Tennessee football's Josh Heupel is similar to Lane Kiffin in one notable way | Toppmeyer
Don’t worry, Vols fans.
Nothing indicates that USC is Josh Heupel’s dream job, that the Trojans are interested in Tennessee's coach or that he would bolt after one season.
That was Lane Kiffin’s move, of course. He dashed for La La Land after his lone season coaching Tennessee.
Kiffin, now in his second season at No. 14 Ole Miss (4-1, 1-1 SEC), will return to Neyland Stadium on Saturday (7:30 p.m. ET, SEC Network) to face Heupel’s Vols (4-2, 2-1), who have scored more than 40 points in back-to-back conference games.
Not since Kiffin coached UT has its offense been this electric under a first-year coach. The Vols went 7-6 in 2009 under Kiffin, scoring at least 30 points in each victory.
Tennessee has eclipsed 30 points five times this season. That’s already the best mark by a first-year UT coach since Kiffin.

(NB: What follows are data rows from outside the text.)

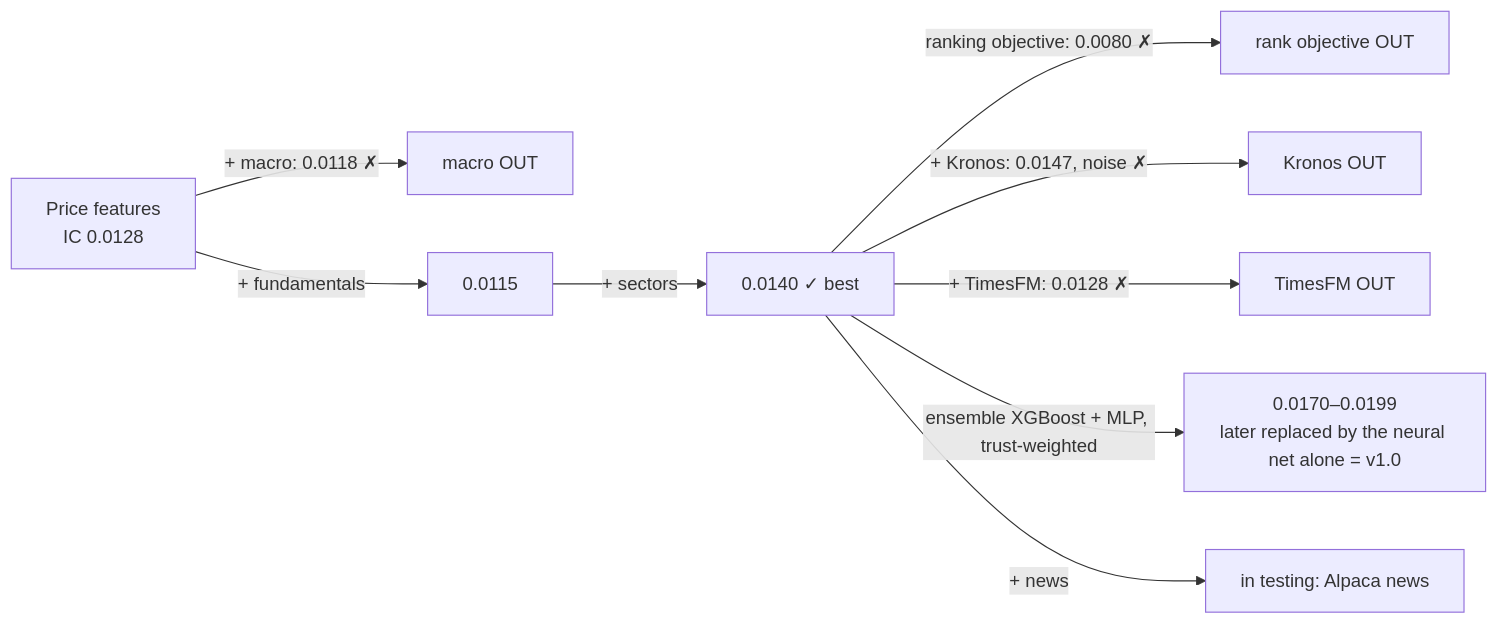
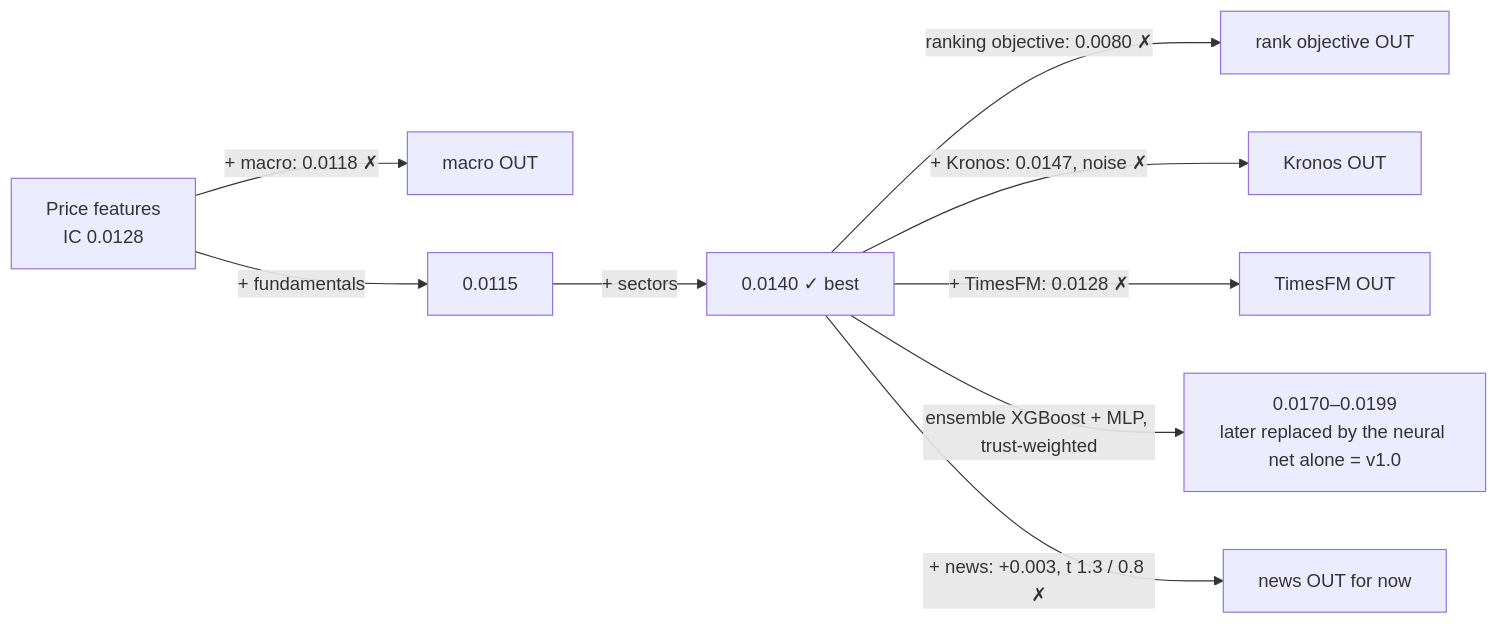
One commit to Naveed-CoLab/LatticeX changed the diagram in docs/decisions.md. Above: the diagram before and after it, drawn with Mermaid. The commit also changed other lines of this file and 58 other files, not shown here.

````diff
--- a/docs/decisions.md
+++ b/docs/decisions.md
@@ -70,11 +70,11 @@
 ```mermaid
 flowchart LR
     A[Price features<br/>IC 0.0128] -->|+ macro: 0.0118 ✗| X1[macro OUT]
     A -->|+ fundamentals| B[0.0115]
     B -->|+ sectors| C[0.0140 ✓ best]
     C -->|ranking objective: 0.0080 ✗| X2[rank objective OUT]
     C -->|+ Kronos: 0.0147, noise ✗| X3[Kronos OUT]
     C -->|+ TimesFM: 0.0128 ✗| X4[TimesFM OUT]
     C -->|ensemble XGBoost + MLP, trust-weighted| E[0.0170–0.0199<br/>later replaced by the neural net alone = v1.0]
-    C -->|+ news| P2[in testing: Alpaca news]
+    C -->|+ news: +0.003, t 1.3 / 0.8 ✗| X5[news OUT for now]
 ```
````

The Vols reached 30 points four times in Derek Dooley’s first season in 2010, and again in Butch Jones’ first season in 2013. They only hit 30 points twice during Jeremy Pruitt’s inaugural season in 2018, a warning of the offensive woefulness that would become a hallmark of the Pruitt era.
The comparisons between Kiffin and Heupel don’t end at point totals.
They’re former college quarterbacks, although Heupel performed at a much higher level as a Heisman Trophy runner-up at Oklahoma.
Both coaches are known for quarterback development.
Ole Miss quarterback Matt Corral is a favorite for the Heisman Trophy. He has thrown 12 touchdowns with no interceptions, and he has eight rushing touchdowns.
The only SEC quarterback with a better quarterback rating than Corral? That's Tennessee’s Hendon Hooker, a Virginia Tech transfer who has flourished after becoming the Vols’ starter in Week 3.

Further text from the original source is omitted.